Unlike usability (which is defined in a ISO norm), “user experience” is used somewhat loosely across the industry so that it's difficult to claim that any particular definition is the definition of UX.
What can be said is that the notion of user experience appeared much later than usability, in an effort to go beyond purely utilitarian aspects. In that sense, UX therefore includes aesthetic qualities and the fun or pleasure one can derive from using an interface or product and is broader than usability.
It's quite common to see UX as a step beyond usability, a way to differentiate a product from its competition by providing some intangible hedonic value above and beyond fulfilling a given function efficiently but it's possible to imagine products that elicit a superior user experience with only average usability. I don't have a very good example but one that come to mind would be early real-time strategy games like Dune 2000. They were extremely well done and many players loved them but you had to move dozens of units one by one which is a real pain if you compare that to the usability of later games.
It's less common to present things in the other direction but in some ways, usability is also broader than UX. If you look at the common definition, satisfaction, the “subjective” part of usability, is only one of three aspects of usability (together with two “objective” aspects, effectiveness and efficiency). It's therefore conceivable to experience a product as usable and very easy to use even if it's not the most efficient one and some other interface can be shown to enable users to complete a given task quicker.
In practice, user experience, satisfaction and other aspects of usability are often related but they are all slightly different ideas. If you want an academic take on this, you might want to look at http://www.allaboutux.org/uxwhitepaper
There is in fact a number of academic papers looking at the distinction between perceived usability and aesthetic quality (which can be thought as a part of user experience) and debating how independent they are empirically.
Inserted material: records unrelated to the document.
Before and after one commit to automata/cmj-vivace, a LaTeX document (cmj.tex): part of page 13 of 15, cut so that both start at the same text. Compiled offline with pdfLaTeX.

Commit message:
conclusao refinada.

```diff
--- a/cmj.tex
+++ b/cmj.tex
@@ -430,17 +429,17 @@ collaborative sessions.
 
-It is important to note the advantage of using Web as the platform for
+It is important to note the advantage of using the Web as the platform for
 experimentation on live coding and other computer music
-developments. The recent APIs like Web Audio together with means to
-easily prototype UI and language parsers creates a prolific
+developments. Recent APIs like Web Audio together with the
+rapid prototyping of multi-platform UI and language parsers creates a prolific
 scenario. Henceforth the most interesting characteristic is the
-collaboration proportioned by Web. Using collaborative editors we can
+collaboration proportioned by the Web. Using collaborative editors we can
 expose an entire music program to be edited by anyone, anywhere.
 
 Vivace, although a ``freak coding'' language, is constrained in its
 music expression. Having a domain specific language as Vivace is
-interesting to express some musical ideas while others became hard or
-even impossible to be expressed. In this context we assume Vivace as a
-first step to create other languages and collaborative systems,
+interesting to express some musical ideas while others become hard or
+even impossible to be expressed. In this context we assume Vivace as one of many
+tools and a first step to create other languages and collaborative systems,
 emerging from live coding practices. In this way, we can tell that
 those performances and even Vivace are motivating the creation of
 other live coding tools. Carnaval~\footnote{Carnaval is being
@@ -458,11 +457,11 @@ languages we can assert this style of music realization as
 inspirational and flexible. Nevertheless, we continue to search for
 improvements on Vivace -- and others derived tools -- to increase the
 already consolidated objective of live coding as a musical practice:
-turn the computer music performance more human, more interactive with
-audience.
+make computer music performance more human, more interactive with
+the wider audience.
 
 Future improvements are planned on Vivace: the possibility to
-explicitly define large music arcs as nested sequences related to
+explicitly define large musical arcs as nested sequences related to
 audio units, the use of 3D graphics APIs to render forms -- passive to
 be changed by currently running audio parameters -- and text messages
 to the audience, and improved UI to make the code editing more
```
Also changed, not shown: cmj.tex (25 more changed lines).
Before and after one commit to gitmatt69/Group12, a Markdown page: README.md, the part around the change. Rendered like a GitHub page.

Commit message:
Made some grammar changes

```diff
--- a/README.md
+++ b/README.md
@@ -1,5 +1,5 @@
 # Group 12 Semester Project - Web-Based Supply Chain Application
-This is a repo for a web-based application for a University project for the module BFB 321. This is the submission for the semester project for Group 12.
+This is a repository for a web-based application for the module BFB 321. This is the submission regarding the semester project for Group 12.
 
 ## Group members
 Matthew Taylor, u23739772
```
See for example:
- Hassenzahl, M. (2004). The interplay of beauty, goodness, and usability in interactive products. Human-Computer Interaction, 19 (4), 319-349.
- Tractinsky, N., Katz, A.S., & Ikar, D. (2000). What is beautiful is usable. Interacting With Computers, 13, 127-145.